The Governor of the Murmansk region, Marina Kovtun, has decided to refer the dispute on Norwegian coastal netting in Finnmark to the Security Council in Russia. Diplomatic talks in the last two years have failed to produce results.
Between 60% and 70% of spring salmon caught by the Norwegian nets are the valuable Russian salmon that provide the bulk of Russia’s spawning stocks. An International committee of scientists has confirmed that the salmon are of Russian origin. NASF and others have repeatedly told the Norwegian government that the Finnmark fishery violates Article 66 of the U.N. Law of the Sea Treaty.
Now Governor Kovtun has commissioned Oleg Zabolotskiy, Head of Committee of Fishing Industry in the Murmansk Regional Government to prepare a brief on the problem. He will submit it to a meeting of the Russian Security Council that will take place in the Murmansk region during the winter.
Governor Kovtun invited Mr. Orri Vigfusson, chairman of the North Atlantic Salmon Fund to a meeting in Murmansk where the decline of the salmon stocks in the North Atlantic was discussed at length.
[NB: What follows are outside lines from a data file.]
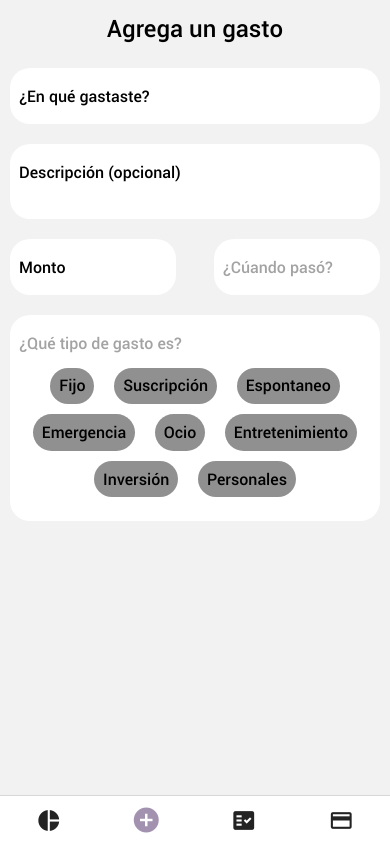
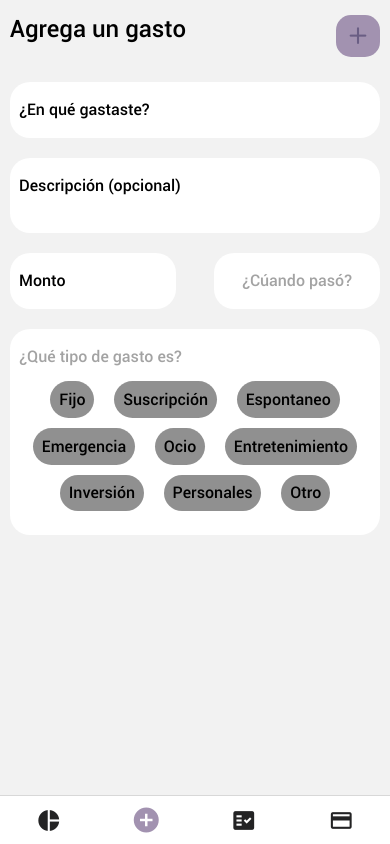
Before and after one commit to NoeOz/control-spend, a React Native app: screen /AddSpend in a window 390 px wide. Built offline with nearby package versions, Linux system fonts and the light colour scheme.

Commit message:
Ready frontend addSpend

```diff
--- a/src/components/formAdd/SelectFromCalendar.js
+++ b/src/components/formAdd/SelectFromCalendar.js
@@ -1,20 +1,19 @@
 import { Text, TouchableOpacity, View } from "react-native";
 import { customizeText, deviceInfo, globalStyles } from "../../styles/styles";
 import React, { useState } from "react";
-import CalendarRender from "../selectFromCalendar/CalendarRender";
+import CalendarRender from "./selectFromCalendar/CalendarRender";
 
-const SelectFromCalendar = () => {
+const SelectFromCalendar = ({ dateValue, onSelectDate }) => {
   const [showCalendar, setShowCalendar] = useState(false);
-  const [selectedDate, setSelectedDate] = useState({
-    DD: "",
-    MM: "",
-    YYYY: "",
-  });
 
   function selectedDay() {
-    if (selectedDate.DD === "") return null;
-    else return `${selectedDate?.DD}/${selectedDate?.MM}/${selectedDate?.YYYY}`;
+    if (dateValue.DD === "") return null;
+    else return `${dateValue?.DD}/${dateValue?.MM}/${dateValue?.YYYY}`;
   }
+
+  const handleChangeDate = (selectedDate) => {
+    onSelectDate("dateSpend", selectedDate);
+  };
 
   return (
     <React.Fragment>
@@ -22,7 +21,7 @@ const SelectFromCalendar = () => {
         onPress={() => setShowCalendar(!showCalendar)}
         style={{ ...globalStyles.input, width: "45%" }}
       >
-        <Text style={customizeText(16, "M", "TG", "left")}>
+        <Text style={customizeText(16, "M", "TG", "center")}>
           {selectedDay() ?? "¿Cúando pasó?"}
         </Text>
       </TouchableOpacity>
@@ -30,7 +29,7 @@ const SelectFromCalendar = () => {
       <CalendarRender
         show={showCalendar}
         changeShow={setShowCalendar}
-        setSelectedDate={setSelectedDate}
+        setSelectedDate={handleChangeDate}
       />
     </React.Fragment>
   );
--- a/src/components/formAdd/SelectTypeSpend.js
+++ b/src/components/formAdd/SelectTypeSpend.js
@@ -1,17 +1,27 @@
 import { Text, TouchableOpacity, View } from "react-native";
 import { customizeText, globalStyles } from "../../styles/styles";
 
-const SelectTypeSpend = () => {
+const SelectTypeSpend = ({ selectedType, onSelectType }) => {
   const typeSpend = [
-    { text: "Fijo" },
-    { text: "Suscripción" },
-    { text: "Espontaneo" },
-    { text: "Emergencia" },
-    { text: "Ocio" },
-    { text: "Entretenimiento" },
-    { text: "Inversión" },
-    { text: "Personales" },
+    "Fijo",
+    "Suscripción",
+    "Espontaneo",
+    "Emergencia",
+    "Ocio",
+    "Entretenimiento",
+    "Inversión",
+    "Personales",
+    "Otro",
   ];
+
+  function itemSelected(item) {
+    if (item === selectedType) return globalStyles.optionSelected;
+    else return globalStyles.option;
+  }
+
+  function selectType(spend) {
+    onSelectType("typeSpend", spend);
+  }
 
   return (
     <View style={globalStyles.input}>
@@ -27,10 +37,14 @@ const SelectTypeSpend = () => {
         }}
       >
         {typeSpend.map((item) => (
-          <TouchableOpacity key={item.text.split(0,3) + "A"} style={globalStyles.option}>
+          <TouchableOpacity
+            key={item.split(0, 3) + "A"}
+            style={itemSelected(item)}
+            onPress={() => selectType(item)}
+          >
             <Text
               style={customizeText(16, "M", "N", "center")}
-            >{`${item.text}`}</Text>
+            >{`${item}`}</Text>
           </TouchableOpacity>
         ))}
       </View>
--- a/src/screens/addSpend.js
+++ b/src/screens/addSpend.js
@@ -1,9 +1,37 @@
-import { Text, TextInput, View } from "react-native";
+import { Text, TextInput, TouchableOpacity, View } from "react-native";
 import { colors, customizeText, globalStyles } from "../styles/styles";
 import SelectTypeSpend from "../components/formAdd/SelectTypeSpend";
 import SelectFromCalendar from "../components/formAdd/SelectFromCalendar";
+import { useState } from "react";
+import { Feather } from "@expo/vector-icons";
+
+const initialFormAddValues = {
+  name: "",
+  description: "",
+  mount: "",
+  dateSpend: { DD: "", MM: "", YYYY: "" },
+  typeSpend: "",
+};
 
 const AddSpend = () => {
+  const [formAddSpend, setFormAddSpend] = useState(initialFormAddValues);
+
+  /**
+   * The function changes the value of a specific key in an object and updates the state of a form.
+   * @param key - The key is a string representing the name of a property in an object. In this case,
+   * it is used to specify which property in the `formAddSpend` object should be updated with the new
+   * `value`.
+   * @param value - The value that will be assigned to the specified key in the formAddSpend object.
+   */
+  function changeSpendValues(key, value) {
+    setFormAddSpend({ ...formAddSpend, [key]: value });
+  }
+
+  function validateForm(key) {
+    if (formAddSpend[key] !== initialFormAddValues[key]) return true;
+    else return false;
+  }
+
   return (
     <View
       style={{
@@ -11,23 +39,55 @@ const AddSpend = () => {
         backgroundColor: colors.backgroundS,
       }}
     >
-      <Text style={customizeText(24, "M", "N", "center")}>Agrega un gasto</Text>
+      <View
+        style={{
+          flexDirection: "row",
+          alignContent: "center",
+          justifyContent: "space-between",
+        }}
+      >
+        <Text style={customizeText(24, "M", "N", "left")}>Agrega un gasto</Text>
+        <TouchableOpacity
+          style={{
+            padding: "2%",
+            width: "12%",
+            alignSelf: "center",
+            alignItems: "center",
+            borderRadius: 15,
+            backgroundColor: colors.lavander,
+          }}
+        >
+          <Feather name="plus" size={25} color={colors.grape} />
+        </TouchableOpacity>
+      </View>
       <View style={{ marginVertical: 15 }}>
-        <TextInput placeholder="¿En qué gastaste?" style={globalStyles.input} />
+        <TextInput
+          placeholder="¿En qué gastaste?"
+          style={globalStyles.input}
+          onChangeText={(value) => changeSpendValues("name", value)}
+        />
         <TextInput
           multiline
           placeholder="Descripción (opcional)"
           style={globalStyles.input}
+          onChangeText={(value) => changeSpendValues("description", value)}
         />
         <View style={{ flexDirection: "row", justifyContent: "space-between" }}>
           <TextInput
             placeholder="Monto"
             style={{ ...globalStyles.input, width: "45%" }}
             keyboardType="decimal-pad"
+            onChangeText={(value) => changeSpendValues("mount", value)}
           />
-          <SelectFromCalendar />
+          <SelectFromCalendar
+            dateValue={formAddSpend.dateSpend}
+            onSelectDate={changeSpendValues}
+          />
         </View>
-        <SelectTypeSpend />
+        <SelectTypeSpend
+          selectedType={formAddSpend.typeSpend}
+          onSelectType={changeSpendValues}
+        />
       </View>
     </View>
   );
```
Also changed, not shown: src/components/formAdd/selectFromCalendar/CalendarRender.js (renamed from src/components/selectFromCalendar/CalendarRender.js, +35 -3 lines).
Madam Kovtun said “We have more than 100 unspoilt rivers and sport fishery has become an important part of our tourism. More and more Russian and foreign sport anglers visit our region. Wild salmon shouldn’t be killed by nets as there are plenty of other species of fish that are good for human consumption. It is also unpleasant to see salmon damaged by Norwegian fishing nets.”
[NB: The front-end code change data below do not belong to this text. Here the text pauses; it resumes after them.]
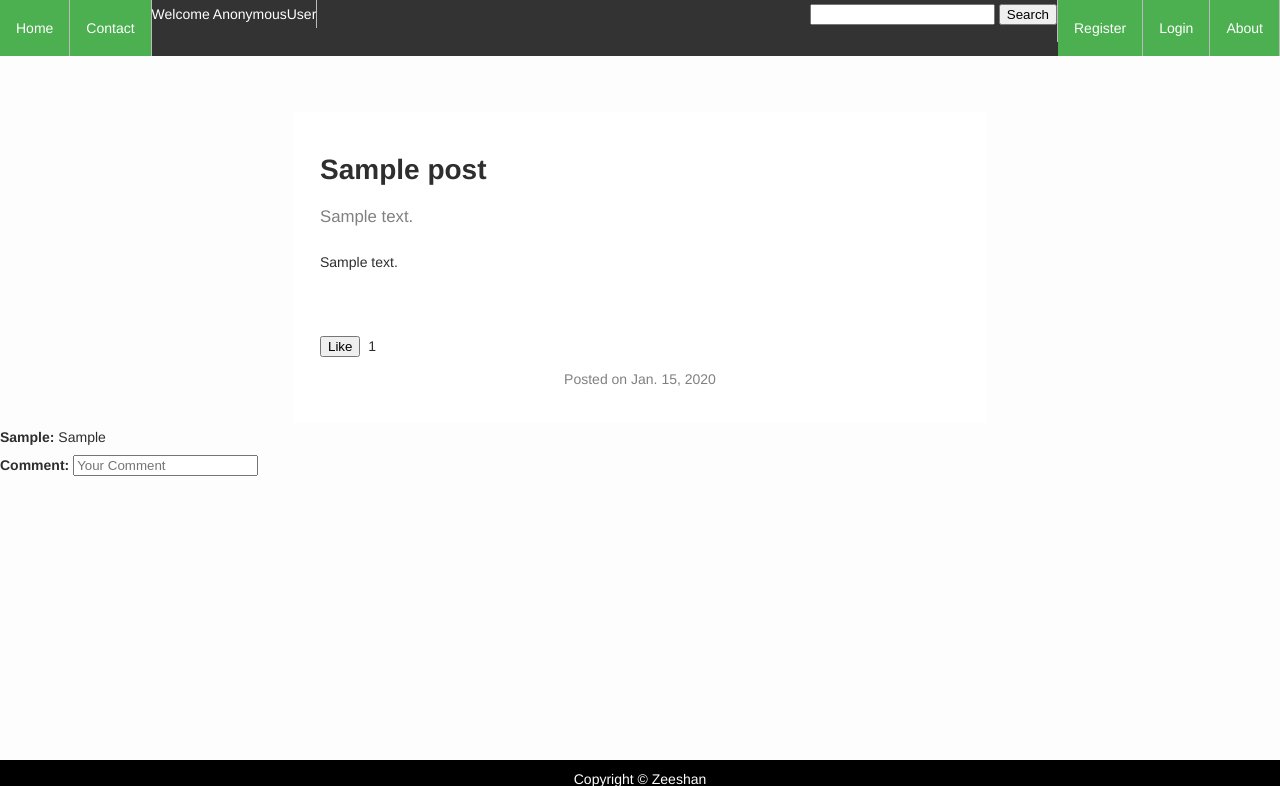
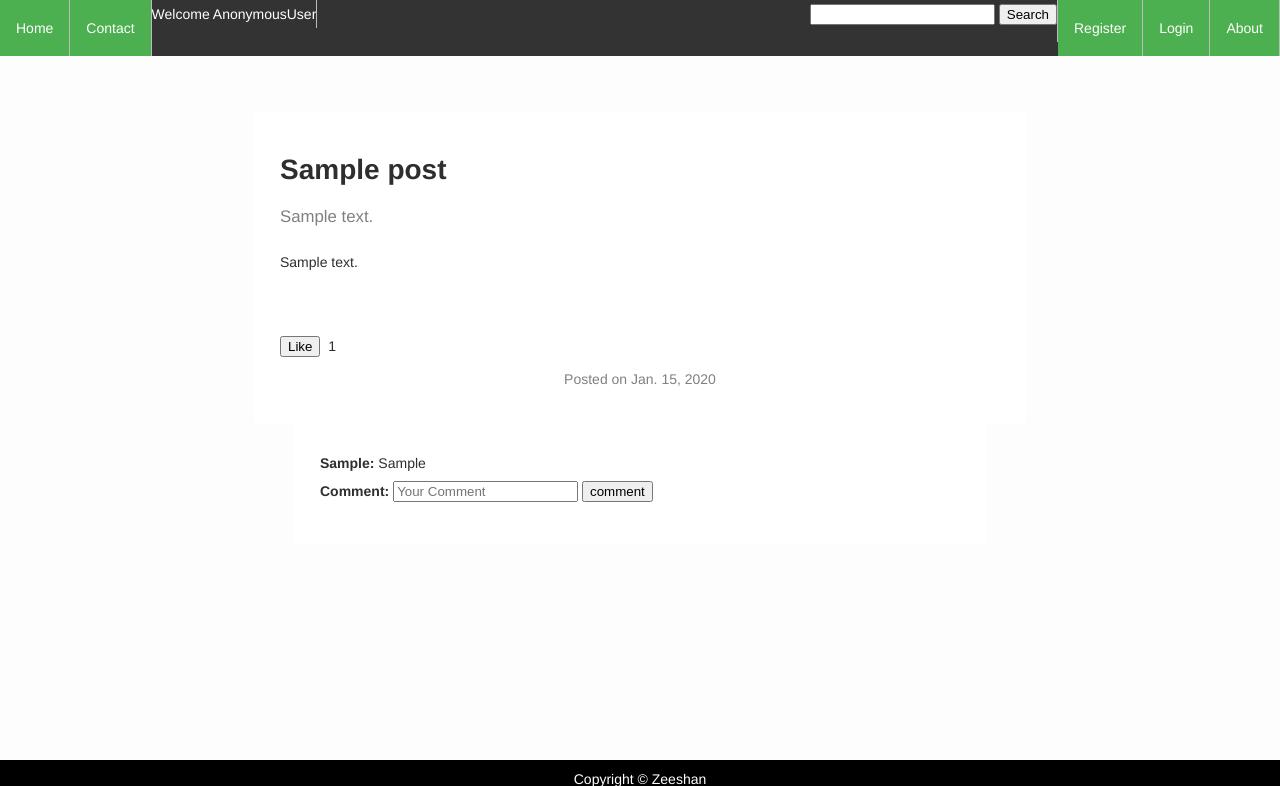
Before and after one commit to zeeshan2709/Blog, a Django app: a page that uses templates/post.html in a window 1280 px wide. Shown: the top 786 px of the page. Run offline with Django 3.2, Linux system fonts and the light colour scheme; tables that the repository leaves empty hold one stand-in row (values such as "Sample post"); some libraries are stand-ins or nearby versions.

Commit message:
Comments feature added

```diff
--- a/blog_app/views.py
+++ b/blog_app/views.py
@@ -150,8 +150,11 @@ def send_request(request):
 
 def commenting(request):
 	#import pdb; pdb.set_trace()
+	if(request.method == 'POST'):
+		comments.objects.create(comnt=request.POST.get('comment'), slug=cur_post.slug, user=request.user)
 	coms = comments.objects.filter(slug=cur_post.slug)
 	data = [com.as_dict() for com in coms]
+	print request.POST.get('user')
 	#actual_data = [d['fields'] for d in data]
 	#data = serializers.serialize("json", coms)
 	return HttpResponse(json.dumps(data), content_type="application/json")
--- a/static/css/style.css
+++ b/static/css/style.css
@@ -85,7 +85,7 @@ a:hover{
 .pos_div{
     border: 1px;
         background-color: #fff;
-        max-width: 640px;
+        max-width: 720px;
         width: 96%;
         padding: 2%;
         margin: auto;
@@ -127,3 +127,12 @@ div.my_acc_form{
 .postfield *{
     vertical-align: middle;
 }
+
+.comment_field{
+    border: 1px;
+    background-color: #fff;
+    max-width: 640px;
+    width: 96%;
+    padding: 2%;
+    margin: auto;
+}
--- a/templates/post.html
+++ b/templates/post.html
@@ -18,9 +18,10 @@
     {% verbatim %}
     <div ng-app="com_form" class="comment_field">
         <div ng-controller="com_ctrl">
-                <div ng-repeat="com in myForm.comment"><b>{{com.user}}:</b>  {{com.comnt}}</div>
+                <div ng-repeat="comm in myForm.comment"><b>{{comm.user}}:</b>  {{comm.comnt}}</div>
             <form>
-                <b>Comment: </b> <input type="text" name="firstName" placeholder="Your Comment" ng-model="">
+                <b>Comment: </b> <input type="text" id="comm" placeholder="Your Comment"></input>
+                <button ng-click="myForm.submitTheForm()">comment</button>
             </form>
         </div>
     </div>
@@ -49,38 +50,53 @@
             })
     </script>
     <script>
+        // var repop = function (){
+        //     com = document.getElementById("comm").value;
+        //     $.ajax({
+        //         type: "POST",
+        //         url: "{% url "comment" %}",
+        //         data: {'comment':com, 'slug': $(this).attr('slug'), 'csrfmiddlewaretoken': '{{csrf_token }}'},
+        //         dataType: "json",
+        //         success:function(){
+        //             alert("commented!!")
+        //         }
+        //     });
+        // }
         angular.module("com_form", []).controller("com_ctrl", function($scope) {
             $scope.myForm = {};
             $scope.myForm.comment=lookup();
+            $scope.myForm.submitTheForm = function (){
+                com = document.getElementById("comm").value;
+                if(com==""){
+                    alert("write something biatchh!!");
+                } else {
+                    document.getElementById("comm").value = "";
+                    $.ajax({
+                        type: "POST",
+                        url: "{% url "comment" %}",
+                        data: {'comment':com, 'slug': $(this).attr('slug'), 'csrfmiddlewaretoken': '{{csrf_token }}'},
+                        dataType: "json",
+                        success:function(){
+                            alert("commented!!");
+                            $scope.myForm.comment=lookup();
+                            $scope.$digest();
+                        }
+                    });
+                }
+            };
 
         } );
         function lookup() {
             var result = [];
             var data = $.parseJSON($.ajax({
-                type: "POST",
+                type: "GET",
                 url: "{% url "comment" %}",
-                data: {'user':'zee','slug': $(this).attr('slug'), 'csrfmiddlewaretoken': '{{ csrf_token }}'},
+                data: {'slug': $(this).attr('slug'), 'csrfmiddlewaretoken': '{{ csrf_token }}'},
                 dataType: "json",async: false}).responseText);
-                // success: function(json) {
-                //     console.log(res);
-                //     for(i = 0; i < json.length; i++){
-                //         result[i] = {user:json[i].user, comnt:json[i].comnt};
-                //         //console.log(result[i]);
-                //     }
-                //     //console.log(result);
-                //     //console.log(json);
-
-                // },
-                // error: function(rs, e) {
-                //     alert(rs.responseText);
-                // }
-            //});
             result = data;
             console.log(result);
             return result;
         }
     </script>
 
-
-
 {% endblock %}
```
Nils Pettersen, the Chairman of the Norwegian River Owners Association, expressed the view that a removal of the Norwegian nets would help Norwegian rivers to recover. The Norwegian National Science Council complains that 124 Norwegian salmon rivers have had to be closed to angling because of insufficient spawning stocks. NASF believes that if Norway continues to allow its salmon netting to take place the rivers of the Kola Peninsula will suffer the same fate.